For the new campaign they will be doing a systematic allocation. They will write out in order the 6 Abilities (in the order of the sheet: STR, DEX, CON, INT, WIS, CHA). They will roll again 4d6 taking the highest 3, but they will do this for each Ability and that will then be their Ability score. For example, beginning with Strength everyone will roll their 4d6, take out the lowest, add them together and write that result onto their character sheet under Strength. I will preface this in advance that they should come with personalities in mind but not playable characters.

Box and dice for game.

So why am I doing this?

Firstly, I have a very relaxed group of players who are mostly happy to try new things so I know they will be happy to do this. I have no alpha players or Minmaxers so they won’t be worried about this. Also they have been very open to role playing their character personality traits so I know they will let their sheet direct their character. Secondly, I want to encourage the players to play characters they may not have even considered. For example, a player who always wants to Hulk-out may play a rogue or a bard and begin to experience new aspects of the game.

2. Race restriction.

I have already done this in my previous game, as all the characters were fey they could only choose from the main races in the official Players Handbook baring humans. I am going to do this again, but because they will be characters from the Feywild rather than Earth they need to be more unusual characters. I plan to give them the selection either from Volo’s or D&D Wiki.

From Volo’s Guide to Monsters they can select from the Monstrous Adventures on pg. 19:
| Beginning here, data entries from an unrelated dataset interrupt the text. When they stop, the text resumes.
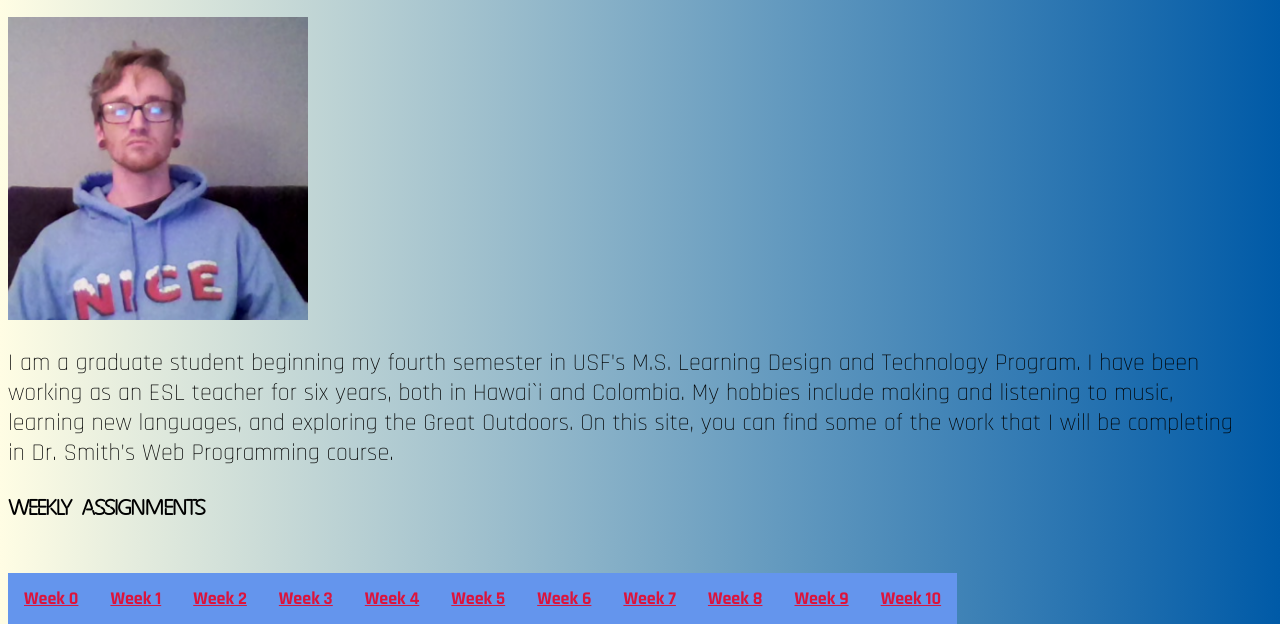
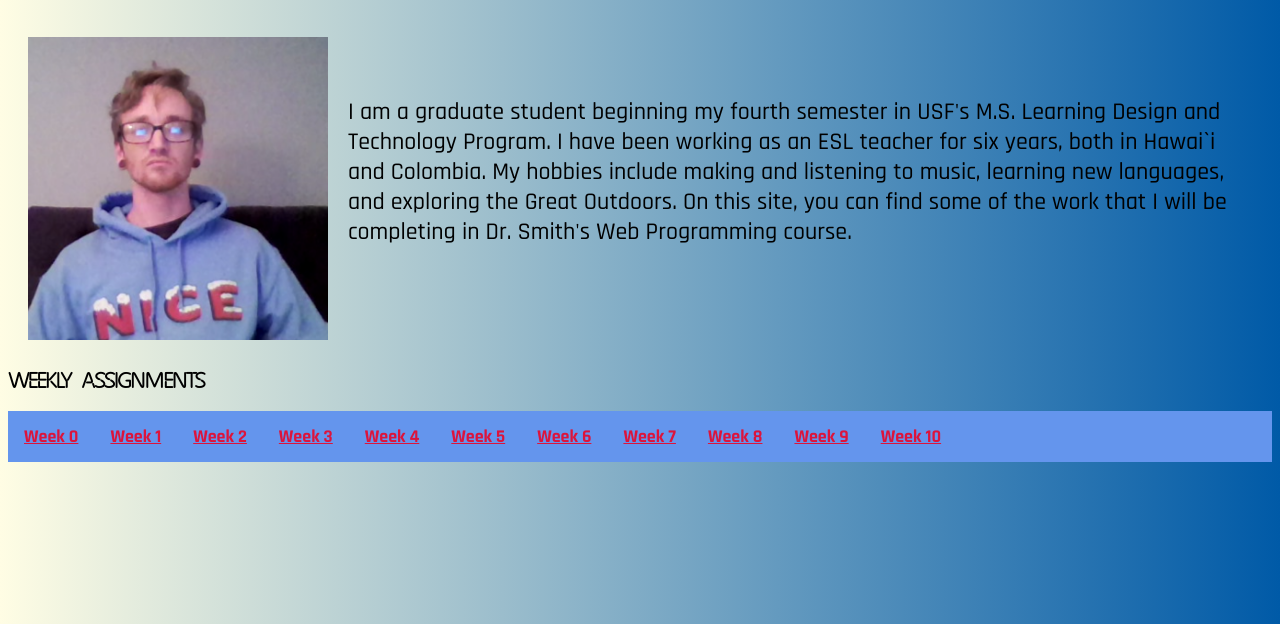
Before and after one commit to zach-hill-88/zach-hill-88.github.io, a plain HTML site: page index.html in a window 1280 px wide. Shown: the part 176-800 px from the top of the page. Drawn offline with Linux system fonts and the light colour scheme.

Commit message:
a few more changes

```diff
--- a/index.html
+++ b/index.html
@@ -8,19 +8,27 @@
     <link rel="stylesheet" href="stylesheet.css">
 </head>
 <body>
-    <h1>WEB PROGRAMMING - EME 6930</h1>
+    <h1>WEB PROGRAMMING - EME 6930 </h1>
     <h2>Zach Hill</h2>
 
     <img src="images/Screenshot (53).png"
     alt="Zach Hill in front of his computer with reflection on his glasses so it looks like he has robot eyes"
-    width=300px
+    class="image"
     >
+    <br>
+    <br>
 
-    <p>I am a graduate student beginning my fourth semester in USF's  M.S. Learning Design and Technology Program.
+
+
+    <p class="paragraph">I am a graduate student beginning my fourth semester in USF's  M.S. Learning Design and Technology Program.
         I have been working as an ESL teacher for six years, both in Hawai`i and Colombia.
         My hobbies include making and listening to music, learning new languages, and exploring the Great Outdoors.
         On this site, you can find some of the work that I will be completing in Dr. Smith's Web Programming course.
+
     </p>
+    <br>
+    <br>
+    <br>
     <h2>Weekly Assignments</h2>
     <div class="navbar">
         <a class="active" href="index.html">Week 0</a>
--- a/stylesheet.css
+++ b/stylesheet.css
@@ -20,11 +20,18 @@ body {
     font-family: RajdhaniBold ;
     src: url(fonts/Rajdhani-Bold.ttf);
     }
+
+@font-face {
+    font-family: RajdhaniMedium;
+    src: url(fonts/Rajdhani-Medium.ttf);
+}
 h1 {
     font-family: OriginTech;
     color: crimson;
     font-size: 48pt;
     }
+
+
 
 h2 {
     font-family: FutureLight ;
@@ -34,12 +41,8 @@ h2 {
 
 
 p {
-    float:right;
-    padding-right: 20px;
-    }
-
-p {
-    font-family: Rajdhani ;
+    padding: 20px;
+    font-family: RajdhaniMedium;
     color:black;
     font-size: 18pt;
     }
@@ -47,8 +50,6 @@ p {
 .navbar {
     background-color: cornflowerblue;
     overflow:hidden;
-    position: fixed;
-    bottom: 0;
     }
 
 .navbar a {
@@ -65,3 +66,13 @@ p {
 	background-color:ghostwhite;
 	color:maroon;
 }
+
+.image {
+    padding: 20px;
+    float:left;
+    width:300px;
+}
+
+.paragraph {
+    padding: 20px;
+}
```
- Bugbear

- Goblin

- Hobgoblin

- Kobold

- Orc

- Yuan-ti

Or if really wanting to branch out they can select from one of the races identified as belonging to the 5e Fey Races here: of which there are plentiful choices.

So why am I doing this?

Firstly, as it fits the parameters of the campaign: they are kidnapped from the Feywilds and used by humans as miners in a pocket dimension. Secondly, it opens up opportunities for more diverse role playing and general game play opportunities. I’ve had two players express interest in playing “evil” characters, which can be very difficult in a traditional game, while this will give them an opportunity to explore that.

3. Starting at Level 3.

This is an often argued over concept. Most purists believe characters should always begin at Level 1, while others argue that the only real valuable mechanics of classes don’t begin until Level 3. The reason I am doing this is two-fold: firstly in the game we have just played we used the d20 modern system that begins characters with archetypes, meaning they didn’t even get to a traditional class until Level 3. This worked really well in a real world setting, however, it is a little bit of a slog to get to that point. They will only be reaching Level 4 at the end of the game, and this means they have only really played with the D&D classes for a short period of time. As such I don’t want them to feel disappointed to return to very basic characters in the next campaign. The second reason, and main reason, is quite simple: so they don’t die immediately. The campaign setting will be tougher, it is a mine, in another plane of existence, there will be many things that will kill them and I want them to feel that it is a battle to escape, but I also don’t want them to die in the first game because of low HP and limited abilities. As such after selecting their race they will pick their class and this will also help frame their backstory, and their motivations for escaping.